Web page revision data
· · · · ·
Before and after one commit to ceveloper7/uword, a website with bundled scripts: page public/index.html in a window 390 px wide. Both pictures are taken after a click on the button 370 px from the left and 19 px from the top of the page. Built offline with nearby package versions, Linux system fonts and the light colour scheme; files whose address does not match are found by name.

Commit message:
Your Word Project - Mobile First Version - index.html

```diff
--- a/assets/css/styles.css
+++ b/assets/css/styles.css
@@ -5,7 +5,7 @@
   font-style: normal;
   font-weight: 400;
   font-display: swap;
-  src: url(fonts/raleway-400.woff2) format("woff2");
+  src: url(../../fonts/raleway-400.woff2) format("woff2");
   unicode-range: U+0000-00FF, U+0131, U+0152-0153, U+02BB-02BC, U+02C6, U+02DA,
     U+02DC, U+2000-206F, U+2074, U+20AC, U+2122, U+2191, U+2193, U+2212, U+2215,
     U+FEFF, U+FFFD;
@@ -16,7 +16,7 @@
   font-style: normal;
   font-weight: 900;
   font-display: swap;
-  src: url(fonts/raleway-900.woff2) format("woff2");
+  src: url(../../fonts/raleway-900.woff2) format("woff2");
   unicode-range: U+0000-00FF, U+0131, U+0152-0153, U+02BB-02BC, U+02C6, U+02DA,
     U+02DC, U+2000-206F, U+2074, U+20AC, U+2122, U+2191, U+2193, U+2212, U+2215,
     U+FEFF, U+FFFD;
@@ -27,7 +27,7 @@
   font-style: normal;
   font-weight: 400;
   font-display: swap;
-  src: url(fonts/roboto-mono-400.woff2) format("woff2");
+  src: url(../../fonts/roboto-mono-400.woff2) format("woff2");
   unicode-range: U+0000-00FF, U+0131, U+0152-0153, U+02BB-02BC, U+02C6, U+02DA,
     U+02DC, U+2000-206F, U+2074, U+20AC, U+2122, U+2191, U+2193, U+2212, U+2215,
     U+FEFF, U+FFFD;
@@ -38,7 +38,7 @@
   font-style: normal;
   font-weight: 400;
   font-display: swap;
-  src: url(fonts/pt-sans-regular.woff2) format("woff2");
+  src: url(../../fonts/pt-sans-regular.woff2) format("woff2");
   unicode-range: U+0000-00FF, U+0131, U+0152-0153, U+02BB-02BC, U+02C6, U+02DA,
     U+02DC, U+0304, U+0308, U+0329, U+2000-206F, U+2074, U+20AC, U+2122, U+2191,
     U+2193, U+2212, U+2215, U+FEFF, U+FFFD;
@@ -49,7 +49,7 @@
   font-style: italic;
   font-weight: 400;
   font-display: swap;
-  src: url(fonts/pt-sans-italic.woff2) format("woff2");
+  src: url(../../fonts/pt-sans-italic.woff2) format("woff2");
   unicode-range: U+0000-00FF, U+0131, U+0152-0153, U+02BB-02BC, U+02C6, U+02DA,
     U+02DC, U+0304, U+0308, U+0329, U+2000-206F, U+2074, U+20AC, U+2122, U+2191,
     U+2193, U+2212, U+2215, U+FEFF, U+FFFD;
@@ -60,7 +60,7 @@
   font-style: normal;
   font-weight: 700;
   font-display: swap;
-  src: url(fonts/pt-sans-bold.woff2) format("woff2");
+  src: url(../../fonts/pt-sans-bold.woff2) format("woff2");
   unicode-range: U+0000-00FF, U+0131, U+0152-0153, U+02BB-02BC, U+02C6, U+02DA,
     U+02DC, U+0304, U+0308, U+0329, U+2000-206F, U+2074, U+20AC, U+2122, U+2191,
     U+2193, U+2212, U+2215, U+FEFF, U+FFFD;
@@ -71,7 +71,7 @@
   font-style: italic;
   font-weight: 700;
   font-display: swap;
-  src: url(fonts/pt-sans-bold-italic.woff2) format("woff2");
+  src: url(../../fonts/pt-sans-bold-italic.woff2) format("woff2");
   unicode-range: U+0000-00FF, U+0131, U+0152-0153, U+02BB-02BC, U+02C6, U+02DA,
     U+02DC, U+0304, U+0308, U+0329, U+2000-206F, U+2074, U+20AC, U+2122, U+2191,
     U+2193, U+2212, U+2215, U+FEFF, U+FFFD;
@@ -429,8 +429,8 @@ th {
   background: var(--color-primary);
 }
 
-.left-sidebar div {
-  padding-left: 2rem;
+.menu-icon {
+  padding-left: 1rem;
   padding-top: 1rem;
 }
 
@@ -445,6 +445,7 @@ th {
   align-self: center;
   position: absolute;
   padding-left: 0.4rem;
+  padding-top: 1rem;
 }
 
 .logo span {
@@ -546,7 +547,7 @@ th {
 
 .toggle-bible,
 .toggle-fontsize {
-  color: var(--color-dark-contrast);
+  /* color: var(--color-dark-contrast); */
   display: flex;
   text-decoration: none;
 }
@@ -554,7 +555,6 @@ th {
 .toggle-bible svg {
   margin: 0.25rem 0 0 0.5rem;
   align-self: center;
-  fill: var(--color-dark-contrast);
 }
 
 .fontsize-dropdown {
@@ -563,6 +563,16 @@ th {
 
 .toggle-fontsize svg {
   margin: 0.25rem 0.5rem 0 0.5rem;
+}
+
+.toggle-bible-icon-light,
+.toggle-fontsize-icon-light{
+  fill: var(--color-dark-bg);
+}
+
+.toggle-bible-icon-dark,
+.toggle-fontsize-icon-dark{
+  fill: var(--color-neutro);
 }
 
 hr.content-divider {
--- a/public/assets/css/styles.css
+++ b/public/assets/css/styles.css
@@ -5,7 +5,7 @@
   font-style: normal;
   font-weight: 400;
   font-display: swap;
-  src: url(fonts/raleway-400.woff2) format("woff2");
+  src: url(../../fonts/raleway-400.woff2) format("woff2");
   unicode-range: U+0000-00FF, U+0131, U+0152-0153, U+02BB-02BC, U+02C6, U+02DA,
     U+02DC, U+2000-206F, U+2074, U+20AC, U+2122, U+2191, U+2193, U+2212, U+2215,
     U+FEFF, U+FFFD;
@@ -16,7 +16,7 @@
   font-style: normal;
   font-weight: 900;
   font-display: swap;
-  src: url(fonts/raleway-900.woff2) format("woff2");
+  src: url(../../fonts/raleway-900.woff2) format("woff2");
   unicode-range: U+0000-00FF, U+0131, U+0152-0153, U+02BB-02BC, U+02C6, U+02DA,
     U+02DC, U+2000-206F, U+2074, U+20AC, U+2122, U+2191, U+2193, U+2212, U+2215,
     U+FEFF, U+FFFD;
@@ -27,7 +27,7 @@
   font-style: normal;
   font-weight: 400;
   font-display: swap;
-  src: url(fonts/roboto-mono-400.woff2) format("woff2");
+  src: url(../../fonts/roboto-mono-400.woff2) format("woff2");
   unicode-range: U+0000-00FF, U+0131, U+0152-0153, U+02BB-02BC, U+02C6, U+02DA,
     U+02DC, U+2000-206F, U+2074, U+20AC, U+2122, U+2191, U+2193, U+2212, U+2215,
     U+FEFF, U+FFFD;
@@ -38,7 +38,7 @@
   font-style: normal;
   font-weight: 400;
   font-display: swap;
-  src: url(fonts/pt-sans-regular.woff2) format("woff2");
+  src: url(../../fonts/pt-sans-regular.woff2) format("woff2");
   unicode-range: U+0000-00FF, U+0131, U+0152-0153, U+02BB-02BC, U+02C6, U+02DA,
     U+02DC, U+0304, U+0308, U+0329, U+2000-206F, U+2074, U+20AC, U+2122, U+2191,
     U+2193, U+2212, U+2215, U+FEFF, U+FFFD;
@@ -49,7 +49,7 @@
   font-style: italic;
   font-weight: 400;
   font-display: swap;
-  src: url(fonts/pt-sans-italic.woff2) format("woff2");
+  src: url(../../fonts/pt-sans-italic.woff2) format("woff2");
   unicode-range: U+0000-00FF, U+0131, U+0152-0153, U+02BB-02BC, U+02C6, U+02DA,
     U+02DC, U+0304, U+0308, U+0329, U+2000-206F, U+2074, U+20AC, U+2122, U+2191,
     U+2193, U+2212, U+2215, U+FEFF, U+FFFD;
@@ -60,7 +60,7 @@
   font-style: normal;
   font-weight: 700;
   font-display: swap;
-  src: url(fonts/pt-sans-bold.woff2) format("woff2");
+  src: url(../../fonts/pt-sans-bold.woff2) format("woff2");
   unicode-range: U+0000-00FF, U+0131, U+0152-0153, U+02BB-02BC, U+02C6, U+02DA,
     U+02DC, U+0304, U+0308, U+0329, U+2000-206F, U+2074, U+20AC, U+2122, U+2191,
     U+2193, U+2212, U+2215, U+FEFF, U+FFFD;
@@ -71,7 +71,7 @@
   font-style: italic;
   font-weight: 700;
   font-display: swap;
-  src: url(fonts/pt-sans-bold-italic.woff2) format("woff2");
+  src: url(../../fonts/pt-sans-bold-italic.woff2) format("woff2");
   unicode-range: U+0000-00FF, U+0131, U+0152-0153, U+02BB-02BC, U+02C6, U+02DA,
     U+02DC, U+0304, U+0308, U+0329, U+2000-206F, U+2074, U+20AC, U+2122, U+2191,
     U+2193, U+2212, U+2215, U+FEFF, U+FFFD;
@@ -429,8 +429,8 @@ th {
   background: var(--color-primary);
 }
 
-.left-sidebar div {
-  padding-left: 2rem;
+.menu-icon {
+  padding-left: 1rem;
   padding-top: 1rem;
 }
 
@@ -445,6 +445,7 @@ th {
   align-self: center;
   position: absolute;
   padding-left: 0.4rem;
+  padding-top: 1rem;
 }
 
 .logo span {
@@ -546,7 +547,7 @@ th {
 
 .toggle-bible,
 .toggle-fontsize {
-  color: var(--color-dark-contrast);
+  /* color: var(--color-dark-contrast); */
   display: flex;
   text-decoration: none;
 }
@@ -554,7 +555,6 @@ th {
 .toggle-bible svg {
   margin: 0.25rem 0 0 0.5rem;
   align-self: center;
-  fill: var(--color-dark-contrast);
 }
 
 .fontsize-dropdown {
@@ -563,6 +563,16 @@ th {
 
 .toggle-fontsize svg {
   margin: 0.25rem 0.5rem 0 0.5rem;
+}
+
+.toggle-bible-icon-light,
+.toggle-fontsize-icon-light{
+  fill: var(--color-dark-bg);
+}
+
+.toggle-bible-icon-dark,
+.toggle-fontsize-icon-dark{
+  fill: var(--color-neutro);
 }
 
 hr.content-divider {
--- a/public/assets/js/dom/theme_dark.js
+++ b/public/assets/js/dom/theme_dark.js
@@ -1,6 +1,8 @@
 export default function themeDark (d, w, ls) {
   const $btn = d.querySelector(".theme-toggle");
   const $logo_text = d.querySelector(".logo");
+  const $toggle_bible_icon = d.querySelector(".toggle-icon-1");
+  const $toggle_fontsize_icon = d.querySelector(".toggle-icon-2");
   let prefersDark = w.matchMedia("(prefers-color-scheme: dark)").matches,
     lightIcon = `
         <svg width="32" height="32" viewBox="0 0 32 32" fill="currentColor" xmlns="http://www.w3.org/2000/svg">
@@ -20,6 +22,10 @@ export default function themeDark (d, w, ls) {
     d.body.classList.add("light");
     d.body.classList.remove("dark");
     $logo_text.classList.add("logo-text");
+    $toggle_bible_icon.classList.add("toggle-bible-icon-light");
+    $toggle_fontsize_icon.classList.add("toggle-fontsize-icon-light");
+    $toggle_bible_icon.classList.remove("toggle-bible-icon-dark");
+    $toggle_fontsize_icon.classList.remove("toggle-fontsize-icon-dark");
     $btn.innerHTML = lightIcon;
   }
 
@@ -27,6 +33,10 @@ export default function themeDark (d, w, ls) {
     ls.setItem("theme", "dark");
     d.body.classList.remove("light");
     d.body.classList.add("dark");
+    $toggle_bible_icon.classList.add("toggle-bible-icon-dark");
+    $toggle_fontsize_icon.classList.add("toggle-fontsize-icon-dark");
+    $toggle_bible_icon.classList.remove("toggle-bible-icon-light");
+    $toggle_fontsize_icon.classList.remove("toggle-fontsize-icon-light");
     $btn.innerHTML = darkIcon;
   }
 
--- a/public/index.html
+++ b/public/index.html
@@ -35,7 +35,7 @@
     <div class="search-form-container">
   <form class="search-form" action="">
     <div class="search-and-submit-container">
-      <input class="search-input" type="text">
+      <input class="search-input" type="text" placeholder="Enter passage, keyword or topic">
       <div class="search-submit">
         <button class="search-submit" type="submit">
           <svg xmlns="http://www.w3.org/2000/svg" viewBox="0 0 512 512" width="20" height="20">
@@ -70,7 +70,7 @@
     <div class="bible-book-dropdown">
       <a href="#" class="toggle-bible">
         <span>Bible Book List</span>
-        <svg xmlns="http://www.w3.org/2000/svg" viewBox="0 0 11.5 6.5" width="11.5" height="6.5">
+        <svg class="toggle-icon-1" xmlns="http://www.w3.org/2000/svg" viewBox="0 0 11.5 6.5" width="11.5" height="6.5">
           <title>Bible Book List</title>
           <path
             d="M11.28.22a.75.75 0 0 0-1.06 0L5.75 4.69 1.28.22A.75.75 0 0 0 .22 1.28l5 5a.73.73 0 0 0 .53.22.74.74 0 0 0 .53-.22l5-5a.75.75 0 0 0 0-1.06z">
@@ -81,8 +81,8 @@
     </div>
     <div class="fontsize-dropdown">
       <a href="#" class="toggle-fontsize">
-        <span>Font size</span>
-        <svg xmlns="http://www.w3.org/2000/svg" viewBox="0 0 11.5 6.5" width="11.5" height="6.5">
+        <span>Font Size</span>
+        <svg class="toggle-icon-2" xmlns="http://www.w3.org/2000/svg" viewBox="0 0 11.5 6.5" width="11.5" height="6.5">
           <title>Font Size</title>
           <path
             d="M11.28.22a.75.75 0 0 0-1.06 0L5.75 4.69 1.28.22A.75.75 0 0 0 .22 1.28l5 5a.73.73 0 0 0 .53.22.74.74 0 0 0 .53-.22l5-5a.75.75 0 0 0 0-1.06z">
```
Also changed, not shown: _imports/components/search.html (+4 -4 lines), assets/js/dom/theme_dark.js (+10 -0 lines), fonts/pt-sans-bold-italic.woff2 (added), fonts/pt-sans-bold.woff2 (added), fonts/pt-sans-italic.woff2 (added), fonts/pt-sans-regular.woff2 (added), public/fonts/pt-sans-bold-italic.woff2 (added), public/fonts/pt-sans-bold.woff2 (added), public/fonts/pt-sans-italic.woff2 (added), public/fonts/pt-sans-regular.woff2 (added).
· · · · ·
Work instruction.
Copy all lines of the records in which the string "index" can be found.

Reply to the task.
Before and after one commit to ceveloper7/uword, a website with bundled scripts: page public/index.html in a window 390 px wide. Both pictures are taken after a click on the button 370 px from the left and 19 px from the top of the page. Built offline with nearby package versions, Linux system fonts and the light colour scheme; files whose address does not match are found by name.
Your Word Project - Mobile First Version - index.html
--- a/public/index.html
+++ b/public/index.html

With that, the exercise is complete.